---- DATA FOR ANALYSIS

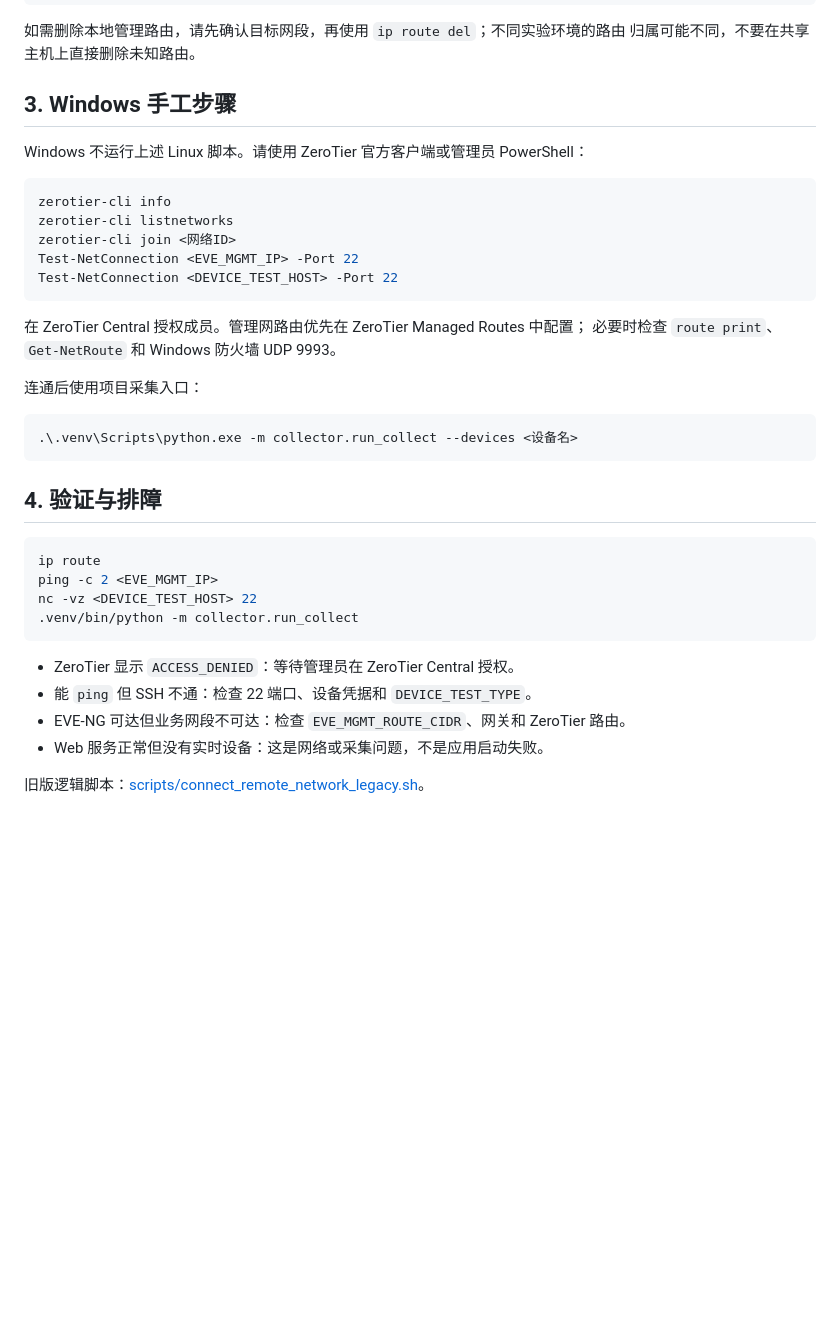
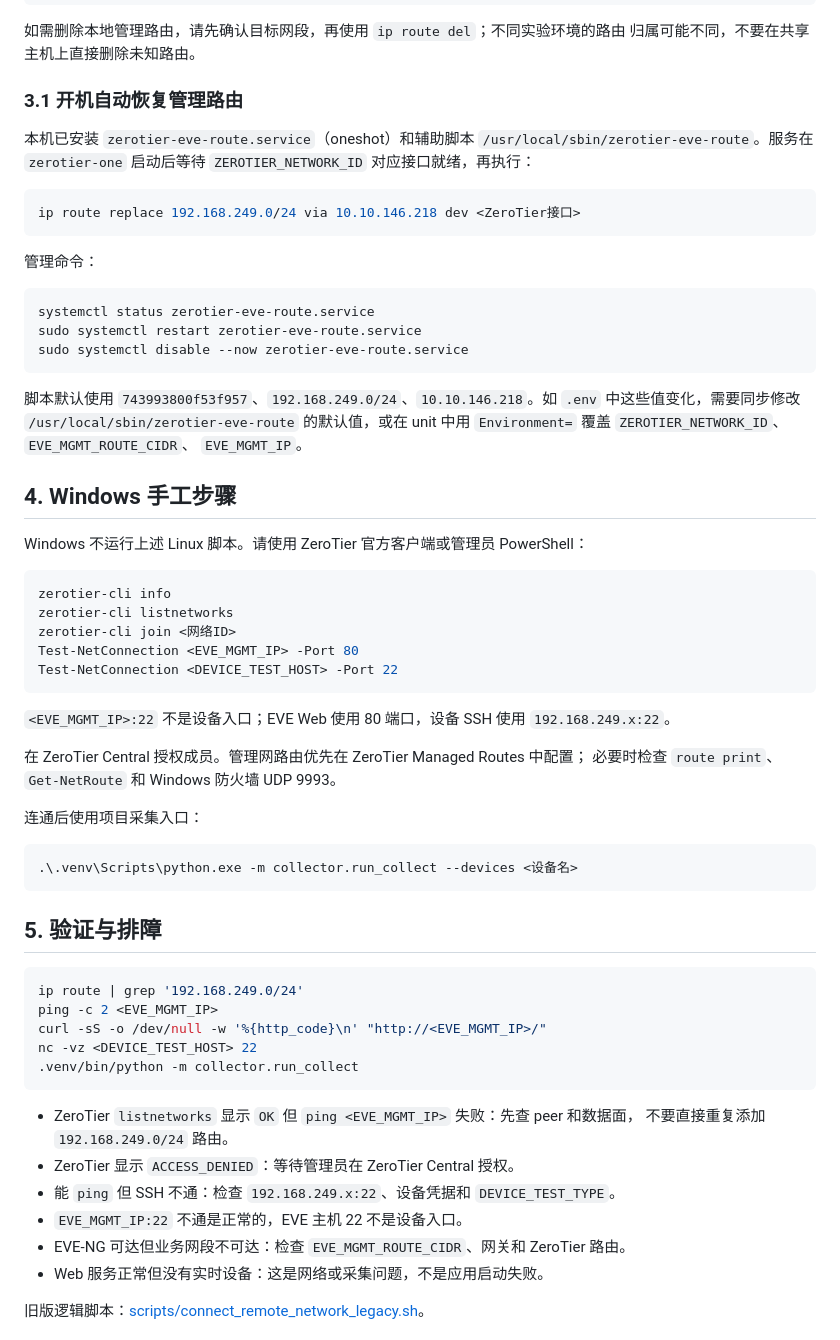
Before and after one commit to A1PHAalpha/-project6, a Markdown page: docs/NETWORK_CONNECTION_GUIDE.md, the part around one of its changes. Drawn GitHub-style; blank space fills up the shorter version.

````diff
--- a/docs/NETWORK_CONNECTION_GUIDE.md
+++ b/docs/NETWORK_CONNECTION_GUIDE.md
@@ -52,7 +100,30 @@ sudo zerotier-cli leave "$ZEROTIER_NETWORK_ID"
 如需删除本地管理路由，请先确认目标网段，再使用 `ip route del`；不同实验环境的路由
 归属可能不同，不要在共享主机上直接删除未知路由。
 
-## 3. Windows 手工步骤
+### 3.1 开机自动恢复管理路由
+
+本机已安装 `zerotier-eve-route.service`（oneshot）和辅助脚本
+`/usr/local/sbin/zerotier-eve-route`。服务在 `zerotier-one` 启动后等待
+`ZEROTIER_NETWORK_ID` 对应接口就绪，再执行：
+
+```bash
+ip route replace 192.168.249.0/24 via 10.10.146.218 dev <ZeroTier接口>
+```
+
+管理命令：
+
+```bash
+systemctl status zerotier-eve-route.service
+sudo systemctl restart zerotier-eve-route.service
+sudo systemctl disable --now zerotier-eve-route.service
+```
+
+脚本默认使用 `743993800f53f957`、`192.168.249.0/24`、`10.10.146.218`。如 `.env`
+中这些值变化，需要同步修改 `/usr/local/sbin/zerotier-eve-route` 的默认值，或在
+unit 中用 `Environment=` 覆盖 `ZEROTIER_NETWORK_ID`、`EVE_MGMT_ROUTE_CIDR`、
+`EVE_MGMT_IP`。
+
+## 4. Windows 手工步骤
 
 Windows 不运行上述 Linux 脚本。请使用 ZeroTier 官方客户端或管理员 PowerShell：
 
@@ -60,9 +131,12 @@ Windows 不运行上述 Linux 脚本。请使用 ZeroTier 官方客户端或管
 zerotier-cli info
 zerotier-cli listnetworks
 zerotier-cli join <网络ID>
-Test-NetConnection <EVE_MGMT_IP> -Port 22
+Test-NetConnection <EVE_MGMT_IP> -Port 80
 Test-NetConnection <DEVICE_TEST_HOST> -Port 22
 ```
+
+`<EVE_MGMT_IP>:22` 不是设备入口；EVE Web 使用 80 端口，设备 SSH 使用
+`192.168.249.x:22`。
 
 在 ZeroTier Central 授权成员。管理网路由优先在 ZeroTier Managed Routes 中配置；
 必要时检查 `route print`、`Get-NetRoute` 和 Windows 防火墙 UDP 9993。
@@ -73,17 +147,21 @@ Test-NetConnection <DEVICE_TEST_HOST> -Port 22
 .\.venv\Scripts\python.exe -m collector.run_collect --devices <设备名>
 ```
 
-## 4. 验证与排障
+## 5. 验证与排障
 
 ```bash
-ip route
+ip route | grep '192.168.249.0/24'
 ping -c 2 <EVE_MGMT_IP>
+curl -sS -o /dev/null -w '%{http_code}\n' "http://<EVE_MGMT_IP>/"
 nc -vz <DEVICE_TEST_HOST> 22
 .venv/bin/python -m collector.run_collect
 ```
 
+- ZeroTier `listnetworks` 显示 `OK` 但 `ping <EVE_MGMT_IP>` 失败：先查 peer 和数据面，
+  不要直接重复添加 `192.168.249.0/24` 路由。
 - ZeroTier 显示 `ACCESS_DENIED`：等待管理员在 ZeroTier Central 授权。
-- 能 `ping` 但 SSH 不通：检查 22 端口、设备凭据和 `DEVICE_TEST_TYPE`。
+- 能 `ping` 但 SSH 不通：检查 `192.168.249.x:22`、设备凭据和 `DEVICE_TEST_TYPE`。
+- `EVE_MGMT_IP:22` 不通是正常的，EVE 主机 22 不是设备入口。
 - EVE-NG 可达但业务网段不可达：检查 `EVE_MGMT_ROUTE_CIDR`、网关和 ZeroTier 路由。
 - Web 服务正常但没有实时设备：这是网络或采集问题，不是应用启动失败。
 
````
Also changed, not shown: other parts of docs/NETWORK_CONNECTION_GUIDE.md (+49 -1 lines).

--------

TASK DIRECTIONS => Leave the pictures out and write out every entry exactly as given.

RESPONSE =>
Before and after one commit to A1PHAalpha/-project6, a Markdown page: docs/NETWORK_CONNECTION_GUIDE.md, the part around one of its changes. Drawn GitHub-style; blank space fills up the shorter version.

````diff
--- a/docs/NETWORK_CONNECTION_GUIDE.md
+++ b/docs/NETWORK_CONNECTION_GUIDE.md
@@ -52,7 +100,30 @@ sudo zerotier-cli leave "$ZEROTIER_NETWORK_ID"
 如需删除本地管理路由，请先确认目标网段，再使用 `ip route del`；不同实验环境的路由
 归属可能不同，不要在共享主机上直接删除未知路由。
 
-## 3. Windows 手工步骤
+### 3.1 开机自动恢复管理路由
+
+本机已安装 `zerotier-eve-route.service`（oneshot）和辅助脚本
+`/usr/local/sbin/zerotier-eve-route`。服务在 `zerotier-one` 启动后等待
+`ZEROTIER_NETWORK_ID` 对应接口就绪，再执行：
+
+```bash
+ip route replace 192.168.249.0/24 via 10.10.146.218 dev <ZeroTier接口>
+```
+
+管理命令：
+
+```bash
+systemctl status zerotier-eve-route.service
+sudo systemctl restart zerotier-eve-route.service
+sudo systemctl disable --now zerotier-eve-route.service
+```
+
+脚本默认使用 `743993800f53f957`、`192.168.249.0/24`、`10.10.146.218`。如 `.env`
+中这些值变化，需要同步修改 `/usr/local/sbin/zerotier-eve-route` 的默认值，或在
+unit 中用 `Environment=` 覆盖 `ZEROTIER_NETWORK_ID`、`EVE_MGMT_ROUTE_CIDR`、
+`EVE_MGMT_IP`。
+
+## 4. Windows 手工步骤
 
 Windows 不运行上述 Linux 脚本。请使用 ZeroTier 官方客户端或管理员 PowerShell：
 
@@ -60,9 +131,12 @@ Windows 不运行上述 Linux 脚本。请使用 ZeroTier 官方客户端或管
 zerotier-cli info
 zerotier-cli listnetworks
 zerotier-cli join <网络ID>
-Test-NetConnection <EVE_MGMT_IP> -Port 22
+Test-NetConnection <EVE_MGMT_IP> -Port 80
 Test-NetConnection <DEVICE_TEST_HOST> -Port 22
 ```
+
+`<EVE_MGMT_IP>:22` 不是设备入口；EVE Web 使用 80 端口，设备 SSH 使用
+`192.168.249.x:22`。
 
 在 ZeroTier Central 授权成员。管理网路由优先在 ZeroTier Managed Routes 中配置；
 必要时检查 `route print`、`Get-NetRoute` 和 Windows 防火墙 UDP 9993。
@@ -73,17 +147,21 @@ Test-NetConnection <DEVICE_TEST_HOST> -Port 22
 .\.venv\Scripts\python.exe -m collector.run_collect --devices <设备名>
 ```
 
-## 4. 验证与排障
+## 5. 验证与排障
 
 ```bash
-ip route
+ip route | grep '192.168.249.0/24'
 ping -c 2 <EVE_MGMT_IP>
+curl -sS -o /dev/null -w '%{http_code}\n' "http://<EVE_MGMT_IP>/"
 nc -vz <DEVICE_TEST_HOST> 22
 .venv/bin/python -m collector.run_collect
 ```
 
+- ZeroTier `listnetworks` 显示 `OK` 但 `ping <EVE_MGMT_IP>` 失败：先查 peer 和数据面，
+  不要直接重复添加 `192.168.249.0/24` 路由。
 - ZeroTier 显示 `ACCESS_DENIED`：等待管理员在 ZeroTier Central 授权。
-- 能 `ping` 但 SSH 不通：检查 22 端口、设备凭据和 `DEVICE_TEST_TYPE`。
+- 能 `ping` 但 SSH 不通：检查 `192.168.249.x:22`、设备凭据和 `DEVICE_TEST_TYPE`。
+- `EVE_MGMT_IP:22` 不通是正常的，EVE 主机 22 不是设备入口。
 - EVE-NG 可达但业务网段不可达：检查 `EVE_MGMT_ROUTE_CIDR`、网关和 ZeroTier 路由。
 - Web 服务正常但没有实时设备：这是网络或采集问题，不是应用启动失败。
 
````
Also changed, not shown: other parts of docs/NETWORK_CONNECTION_GUIDE.md (+49 -1 lines).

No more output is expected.